>>

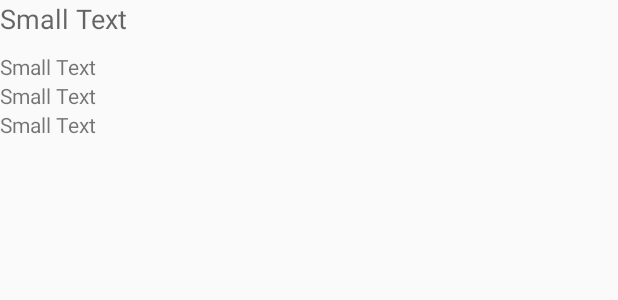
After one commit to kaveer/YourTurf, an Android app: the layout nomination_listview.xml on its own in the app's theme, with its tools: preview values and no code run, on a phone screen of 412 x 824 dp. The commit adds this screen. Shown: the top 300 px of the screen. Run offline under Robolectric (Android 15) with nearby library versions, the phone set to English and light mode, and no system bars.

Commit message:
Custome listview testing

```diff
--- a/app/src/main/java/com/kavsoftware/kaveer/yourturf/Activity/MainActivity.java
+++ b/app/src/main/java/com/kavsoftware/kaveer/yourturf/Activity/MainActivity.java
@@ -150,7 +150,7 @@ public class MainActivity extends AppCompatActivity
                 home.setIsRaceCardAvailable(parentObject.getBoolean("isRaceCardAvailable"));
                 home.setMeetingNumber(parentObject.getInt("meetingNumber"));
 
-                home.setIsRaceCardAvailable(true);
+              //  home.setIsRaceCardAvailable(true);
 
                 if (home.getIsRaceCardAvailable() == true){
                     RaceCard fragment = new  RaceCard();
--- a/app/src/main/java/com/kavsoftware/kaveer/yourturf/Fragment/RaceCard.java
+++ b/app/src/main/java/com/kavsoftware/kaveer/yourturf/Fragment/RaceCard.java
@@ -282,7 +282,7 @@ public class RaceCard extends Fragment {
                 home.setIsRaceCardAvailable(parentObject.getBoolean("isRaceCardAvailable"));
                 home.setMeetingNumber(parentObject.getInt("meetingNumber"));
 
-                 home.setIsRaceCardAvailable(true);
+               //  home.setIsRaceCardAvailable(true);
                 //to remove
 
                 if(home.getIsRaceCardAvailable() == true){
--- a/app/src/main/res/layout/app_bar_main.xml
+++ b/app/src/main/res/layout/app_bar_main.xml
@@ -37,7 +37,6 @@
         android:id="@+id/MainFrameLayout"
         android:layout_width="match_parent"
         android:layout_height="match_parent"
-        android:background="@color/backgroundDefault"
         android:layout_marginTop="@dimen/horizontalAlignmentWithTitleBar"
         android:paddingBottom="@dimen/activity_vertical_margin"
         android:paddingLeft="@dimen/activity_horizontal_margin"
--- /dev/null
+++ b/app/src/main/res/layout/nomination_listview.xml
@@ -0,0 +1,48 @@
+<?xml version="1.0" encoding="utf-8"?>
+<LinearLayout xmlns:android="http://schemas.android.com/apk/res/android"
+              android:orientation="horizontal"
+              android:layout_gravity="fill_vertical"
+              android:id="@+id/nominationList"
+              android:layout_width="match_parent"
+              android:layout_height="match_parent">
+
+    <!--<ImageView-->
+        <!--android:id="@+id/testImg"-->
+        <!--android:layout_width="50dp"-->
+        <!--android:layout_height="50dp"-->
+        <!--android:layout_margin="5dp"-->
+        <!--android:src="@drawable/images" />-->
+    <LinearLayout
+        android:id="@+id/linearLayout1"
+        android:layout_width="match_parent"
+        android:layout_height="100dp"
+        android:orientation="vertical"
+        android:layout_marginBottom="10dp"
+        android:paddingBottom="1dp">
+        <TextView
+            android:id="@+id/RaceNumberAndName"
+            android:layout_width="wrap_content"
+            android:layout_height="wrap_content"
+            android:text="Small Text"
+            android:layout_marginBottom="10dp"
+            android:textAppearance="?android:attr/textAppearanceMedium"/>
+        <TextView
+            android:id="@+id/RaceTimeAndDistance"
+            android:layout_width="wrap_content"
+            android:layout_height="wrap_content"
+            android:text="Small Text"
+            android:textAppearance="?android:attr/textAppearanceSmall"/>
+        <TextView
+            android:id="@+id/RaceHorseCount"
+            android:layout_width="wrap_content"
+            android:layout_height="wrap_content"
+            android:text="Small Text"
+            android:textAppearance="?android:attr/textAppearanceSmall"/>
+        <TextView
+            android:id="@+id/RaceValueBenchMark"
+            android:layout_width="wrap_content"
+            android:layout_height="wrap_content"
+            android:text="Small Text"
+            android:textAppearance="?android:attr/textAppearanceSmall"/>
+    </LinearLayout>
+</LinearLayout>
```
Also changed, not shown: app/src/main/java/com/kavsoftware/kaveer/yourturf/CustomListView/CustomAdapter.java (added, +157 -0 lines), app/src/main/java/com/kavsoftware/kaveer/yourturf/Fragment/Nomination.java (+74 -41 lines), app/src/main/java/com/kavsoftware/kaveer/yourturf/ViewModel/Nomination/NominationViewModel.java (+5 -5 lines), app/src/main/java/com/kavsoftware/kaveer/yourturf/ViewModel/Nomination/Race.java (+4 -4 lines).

<<
>>

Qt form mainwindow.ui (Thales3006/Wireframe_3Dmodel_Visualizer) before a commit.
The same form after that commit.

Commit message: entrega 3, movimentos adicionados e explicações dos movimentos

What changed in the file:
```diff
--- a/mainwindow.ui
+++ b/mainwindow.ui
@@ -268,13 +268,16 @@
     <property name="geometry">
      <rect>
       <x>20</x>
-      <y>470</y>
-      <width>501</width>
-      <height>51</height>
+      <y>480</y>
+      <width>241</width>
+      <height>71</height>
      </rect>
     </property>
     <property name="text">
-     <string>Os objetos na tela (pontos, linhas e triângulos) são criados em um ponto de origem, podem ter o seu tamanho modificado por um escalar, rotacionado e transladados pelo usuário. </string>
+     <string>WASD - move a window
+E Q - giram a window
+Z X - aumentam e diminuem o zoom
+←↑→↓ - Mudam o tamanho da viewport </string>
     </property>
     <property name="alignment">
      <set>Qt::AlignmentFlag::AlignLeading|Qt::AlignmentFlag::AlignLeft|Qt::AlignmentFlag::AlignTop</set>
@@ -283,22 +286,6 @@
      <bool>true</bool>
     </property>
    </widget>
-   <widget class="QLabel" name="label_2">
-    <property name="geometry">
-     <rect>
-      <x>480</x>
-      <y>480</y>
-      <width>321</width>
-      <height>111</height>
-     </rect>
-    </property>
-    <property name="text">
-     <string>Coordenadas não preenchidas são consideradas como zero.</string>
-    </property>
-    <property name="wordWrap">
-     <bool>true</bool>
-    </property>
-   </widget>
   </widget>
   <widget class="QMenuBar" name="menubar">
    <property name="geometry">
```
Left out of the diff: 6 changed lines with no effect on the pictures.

<<
>>

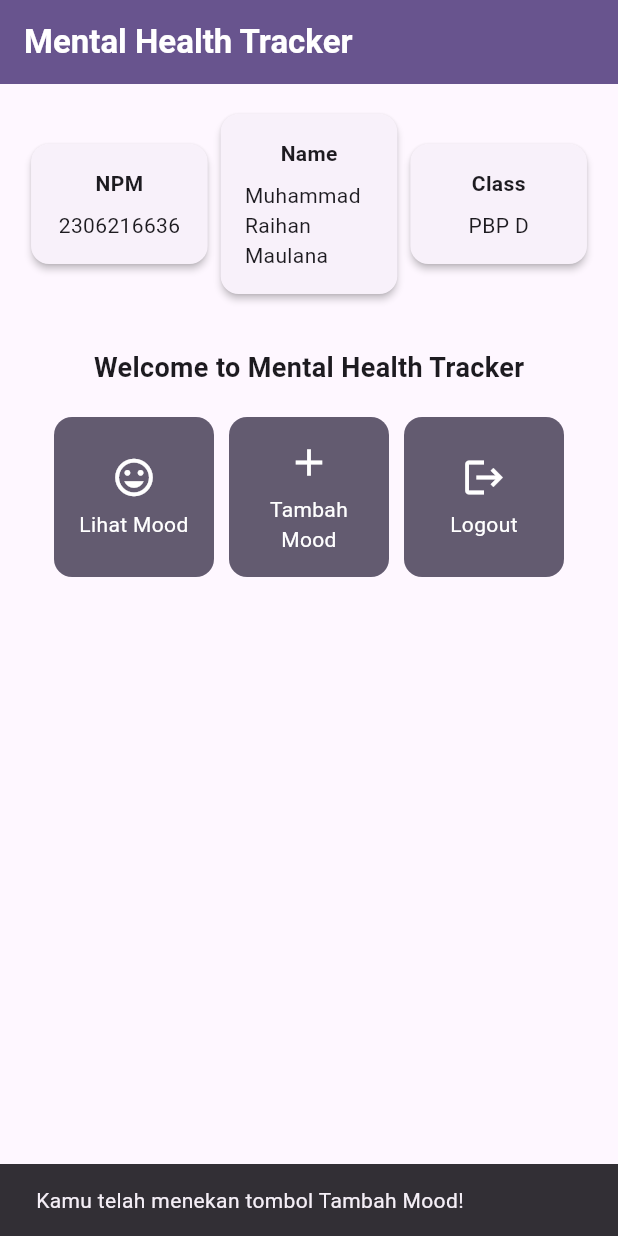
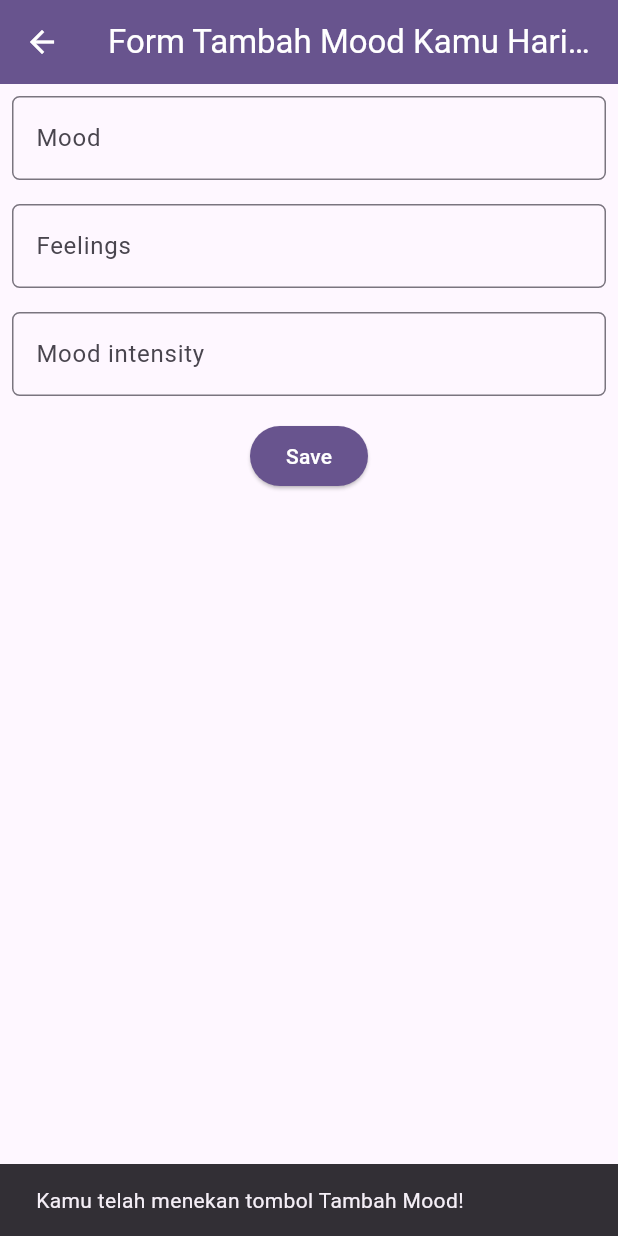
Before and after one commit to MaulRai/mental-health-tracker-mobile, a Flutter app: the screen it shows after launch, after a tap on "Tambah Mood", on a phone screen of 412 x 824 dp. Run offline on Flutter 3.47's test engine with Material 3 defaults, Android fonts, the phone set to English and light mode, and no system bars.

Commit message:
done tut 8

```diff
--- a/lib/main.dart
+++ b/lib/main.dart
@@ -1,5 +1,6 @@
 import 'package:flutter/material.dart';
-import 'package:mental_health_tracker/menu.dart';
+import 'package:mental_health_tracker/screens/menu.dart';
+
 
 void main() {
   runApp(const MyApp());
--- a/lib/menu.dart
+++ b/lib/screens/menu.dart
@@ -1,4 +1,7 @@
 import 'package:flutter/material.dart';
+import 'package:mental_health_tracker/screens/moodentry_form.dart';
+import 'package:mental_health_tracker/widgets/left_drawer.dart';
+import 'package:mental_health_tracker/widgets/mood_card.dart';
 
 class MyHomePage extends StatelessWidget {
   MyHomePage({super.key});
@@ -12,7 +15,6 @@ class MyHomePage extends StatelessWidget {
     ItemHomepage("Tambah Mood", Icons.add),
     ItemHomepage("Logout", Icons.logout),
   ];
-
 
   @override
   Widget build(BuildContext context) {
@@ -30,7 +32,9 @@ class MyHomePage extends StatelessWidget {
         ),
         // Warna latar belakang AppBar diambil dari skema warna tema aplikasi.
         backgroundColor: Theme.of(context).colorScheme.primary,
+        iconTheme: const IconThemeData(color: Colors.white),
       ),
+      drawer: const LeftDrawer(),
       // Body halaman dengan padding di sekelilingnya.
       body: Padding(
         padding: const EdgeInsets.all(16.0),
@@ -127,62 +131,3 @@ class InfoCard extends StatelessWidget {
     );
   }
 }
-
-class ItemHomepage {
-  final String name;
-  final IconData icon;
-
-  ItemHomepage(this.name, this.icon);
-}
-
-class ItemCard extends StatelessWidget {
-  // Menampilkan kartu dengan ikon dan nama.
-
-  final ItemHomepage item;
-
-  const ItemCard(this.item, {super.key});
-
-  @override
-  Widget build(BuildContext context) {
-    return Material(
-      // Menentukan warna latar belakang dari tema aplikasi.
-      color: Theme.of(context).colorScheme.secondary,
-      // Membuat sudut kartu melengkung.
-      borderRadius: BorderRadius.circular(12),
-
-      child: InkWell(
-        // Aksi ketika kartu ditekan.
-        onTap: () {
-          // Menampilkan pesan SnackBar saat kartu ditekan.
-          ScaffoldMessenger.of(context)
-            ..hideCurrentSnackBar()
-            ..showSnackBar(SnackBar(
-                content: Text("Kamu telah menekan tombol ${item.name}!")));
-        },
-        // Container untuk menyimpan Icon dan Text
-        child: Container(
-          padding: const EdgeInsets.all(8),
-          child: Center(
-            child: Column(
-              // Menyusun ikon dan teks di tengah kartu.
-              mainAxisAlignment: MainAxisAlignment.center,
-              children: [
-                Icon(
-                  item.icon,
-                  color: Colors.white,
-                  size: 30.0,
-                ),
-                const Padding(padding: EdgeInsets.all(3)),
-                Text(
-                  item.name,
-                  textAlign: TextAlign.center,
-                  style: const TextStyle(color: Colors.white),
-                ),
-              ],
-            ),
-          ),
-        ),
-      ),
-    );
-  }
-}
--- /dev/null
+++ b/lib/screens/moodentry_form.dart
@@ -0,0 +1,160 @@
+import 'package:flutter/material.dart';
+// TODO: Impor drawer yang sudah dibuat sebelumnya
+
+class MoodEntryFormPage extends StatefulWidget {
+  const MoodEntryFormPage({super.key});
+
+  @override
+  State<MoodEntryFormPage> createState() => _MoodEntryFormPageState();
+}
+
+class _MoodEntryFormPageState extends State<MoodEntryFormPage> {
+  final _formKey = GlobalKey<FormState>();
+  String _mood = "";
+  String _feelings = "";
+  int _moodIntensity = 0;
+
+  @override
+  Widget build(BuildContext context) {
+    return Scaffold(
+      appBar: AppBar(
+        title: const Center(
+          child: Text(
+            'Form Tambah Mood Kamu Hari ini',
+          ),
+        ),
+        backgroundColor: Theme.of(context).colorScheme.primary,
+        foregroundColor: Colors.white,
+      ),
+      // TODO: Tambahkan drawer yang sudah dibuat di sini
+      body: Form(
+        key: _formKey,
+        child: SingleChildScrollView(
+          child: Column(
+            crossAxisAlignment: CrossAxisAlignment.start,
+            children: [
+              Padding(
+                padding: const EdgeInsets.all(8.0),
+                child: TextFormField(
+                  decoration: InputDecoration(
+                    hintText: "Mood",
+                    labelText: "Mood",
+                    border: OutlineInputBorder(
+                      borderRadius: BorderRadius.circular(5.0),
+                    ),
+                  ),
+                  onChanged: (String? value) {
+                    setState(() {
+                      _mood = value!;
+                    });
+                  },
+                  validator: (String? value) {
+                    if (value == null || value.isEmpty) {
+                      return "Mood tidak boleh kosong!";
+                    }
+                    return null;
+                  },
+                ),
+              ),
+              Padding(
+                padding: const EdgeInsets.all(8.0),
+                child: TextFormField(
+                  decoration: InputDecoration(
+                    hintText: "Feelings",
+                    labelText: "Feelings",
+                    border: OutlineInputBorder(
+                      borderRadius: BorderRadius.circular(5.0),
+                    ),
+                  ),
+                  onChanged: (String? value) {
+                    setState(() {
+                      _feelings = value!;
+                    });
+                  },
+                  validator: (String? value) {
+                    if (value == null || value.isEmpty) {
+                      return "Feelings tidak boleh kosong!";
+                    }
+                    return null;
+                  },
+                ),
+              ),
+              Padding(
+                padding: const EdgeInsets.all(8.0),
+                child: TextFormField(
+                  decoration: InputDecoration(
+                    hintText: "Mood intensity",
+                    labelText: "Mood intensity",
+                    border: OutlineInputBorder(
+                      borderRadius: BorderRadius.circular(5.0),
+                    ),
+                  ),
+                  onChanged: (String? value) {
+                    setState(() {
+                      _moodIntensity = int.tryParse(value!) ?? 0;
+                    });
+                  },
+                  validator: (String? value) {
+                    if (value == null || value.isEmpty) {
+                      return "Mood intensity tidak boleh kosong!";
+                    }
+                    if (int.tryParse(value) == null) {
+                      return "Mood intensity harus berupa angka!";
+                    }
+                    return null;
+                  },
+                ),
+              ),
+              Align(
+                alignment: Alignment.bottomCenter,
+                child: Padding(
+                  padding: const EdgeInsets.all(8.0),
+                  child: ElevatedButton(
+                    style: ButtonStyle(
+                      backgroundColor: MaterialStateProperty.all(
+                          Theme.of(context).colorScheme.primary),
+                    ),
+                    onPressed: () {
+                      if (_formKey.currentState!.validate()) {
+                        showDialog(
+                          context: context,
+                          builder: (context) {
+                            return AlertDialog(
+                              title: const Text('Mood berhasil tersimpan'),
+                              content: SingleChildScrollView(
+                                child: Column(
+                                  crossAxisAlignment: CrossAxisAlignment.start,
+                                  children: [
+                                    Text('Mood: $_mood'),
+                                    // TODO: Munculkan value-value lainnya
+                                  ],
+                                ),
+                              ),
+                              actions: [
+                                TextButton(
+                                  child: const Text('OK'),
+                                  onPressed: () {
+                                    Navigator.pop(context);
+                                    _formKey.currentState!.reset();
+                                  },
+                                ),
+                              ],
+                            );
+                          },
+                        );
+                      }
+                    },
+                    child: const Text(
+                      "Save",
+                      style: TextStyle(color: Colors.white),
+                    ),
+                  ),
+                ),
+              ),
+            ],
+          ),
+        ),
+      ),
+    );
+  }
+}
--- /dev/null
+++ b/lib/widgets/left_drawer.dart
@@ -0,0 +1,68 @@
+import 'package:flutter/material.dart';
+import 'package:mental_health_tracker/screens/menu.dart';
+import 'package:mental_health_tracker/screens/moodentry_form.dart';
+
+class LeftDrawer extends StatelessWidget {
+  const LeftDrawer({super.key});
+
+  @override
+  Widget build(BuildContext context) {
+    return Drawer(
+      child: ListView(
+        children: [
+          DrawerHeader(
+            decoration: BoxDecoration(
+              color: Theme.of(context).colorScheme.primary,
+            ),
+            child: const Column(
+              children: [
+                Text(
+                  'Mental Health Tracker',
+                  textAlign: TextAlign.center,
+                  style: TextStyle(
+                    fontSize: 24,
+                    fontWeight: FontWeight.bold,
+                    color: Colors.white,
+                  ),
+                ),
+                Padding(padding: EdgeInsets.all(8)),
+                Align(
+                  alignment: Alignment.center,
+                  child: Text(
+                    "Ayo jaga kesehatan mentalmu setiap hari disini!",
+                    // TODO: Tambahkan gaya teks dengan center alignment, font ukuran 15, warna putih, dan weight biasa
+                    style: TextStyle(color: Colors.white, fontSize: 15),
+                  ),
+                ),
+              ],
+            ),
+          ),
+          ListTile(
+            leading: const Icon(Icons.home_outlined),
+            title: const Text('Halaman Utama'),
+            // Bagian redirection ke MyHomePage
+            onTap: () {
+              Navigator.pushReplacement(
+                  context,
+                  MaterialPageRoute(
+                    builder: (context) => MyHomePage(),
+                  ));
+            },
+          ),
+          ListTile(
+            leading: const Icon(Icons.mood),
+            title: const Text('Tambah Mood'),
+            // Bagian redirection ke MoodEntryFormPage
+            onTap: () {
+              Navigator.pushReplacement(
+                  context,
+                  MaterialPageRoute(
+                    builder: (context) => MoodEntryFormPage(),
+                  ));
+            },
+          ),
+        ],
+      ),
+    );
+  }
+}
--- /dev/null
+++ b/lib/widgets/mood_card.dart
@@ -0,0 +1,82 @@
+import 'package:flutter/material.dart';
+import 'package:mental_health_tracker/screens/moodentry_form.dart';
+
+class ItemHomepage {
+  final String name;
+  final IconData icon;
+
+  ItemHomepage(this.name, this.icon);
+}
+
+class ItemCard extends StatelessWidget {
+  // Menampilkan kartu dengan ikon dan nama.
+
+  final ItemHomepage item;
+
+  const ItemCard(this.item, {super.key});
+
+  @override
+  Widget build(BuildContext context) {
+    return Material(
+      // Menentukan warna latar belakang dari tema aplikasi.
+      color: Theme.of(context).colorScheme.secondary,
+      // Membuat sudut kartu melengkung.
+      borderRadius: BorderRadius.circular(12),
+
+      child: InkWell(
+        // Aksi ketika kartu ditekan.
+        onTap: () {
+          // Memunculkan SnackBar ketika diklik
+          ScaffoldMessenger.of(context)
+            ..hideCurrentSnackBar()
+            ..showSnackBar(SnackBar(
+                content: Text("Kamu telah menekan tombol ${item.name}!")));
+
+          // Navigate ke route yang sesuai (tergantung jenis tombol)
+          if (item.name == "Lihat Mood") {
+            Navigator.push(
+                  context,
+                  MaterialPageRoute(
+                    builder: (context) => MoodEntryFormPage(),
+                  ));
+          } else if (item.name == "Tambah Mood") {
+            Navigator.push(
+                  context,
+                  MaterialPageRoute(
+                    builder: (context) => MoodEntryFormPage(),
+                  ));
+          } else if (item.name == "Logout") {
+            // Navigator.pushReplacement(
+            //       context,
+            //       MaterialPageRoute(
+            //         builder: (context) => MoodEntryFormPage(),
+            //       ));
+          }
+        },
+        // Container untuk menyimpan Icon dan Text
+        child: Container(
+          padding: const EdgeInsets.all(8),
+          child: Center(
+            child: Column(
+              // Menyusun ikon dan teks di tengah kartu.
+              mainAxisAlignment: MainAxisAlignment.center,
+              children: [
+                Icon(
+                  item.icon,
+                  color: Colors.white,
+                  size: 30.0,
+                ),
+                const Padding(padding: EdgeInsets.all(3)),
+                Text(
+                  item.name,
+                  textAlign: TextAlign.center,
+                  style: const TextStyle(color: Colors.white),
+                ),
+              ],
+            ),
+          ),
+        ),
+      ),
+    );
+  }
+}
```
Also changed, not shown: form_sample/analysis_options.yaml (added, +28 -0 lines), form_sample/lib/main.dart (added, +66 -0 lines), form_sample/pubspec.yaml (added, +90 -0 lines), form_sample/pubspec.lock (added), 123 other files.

<<

--- EXERCISE DIRECTIONS ---
Go through the listing above and copy each line in which the string "mainwindow" is found.

--- WRITTEN RESPONSE ---
Qt form mainwindow.ui (Thales3006/Wireframe_3Dmodel_Visualizer) before a commit.
--- a/mainwindow.ui
+++ b/mainwindow.ui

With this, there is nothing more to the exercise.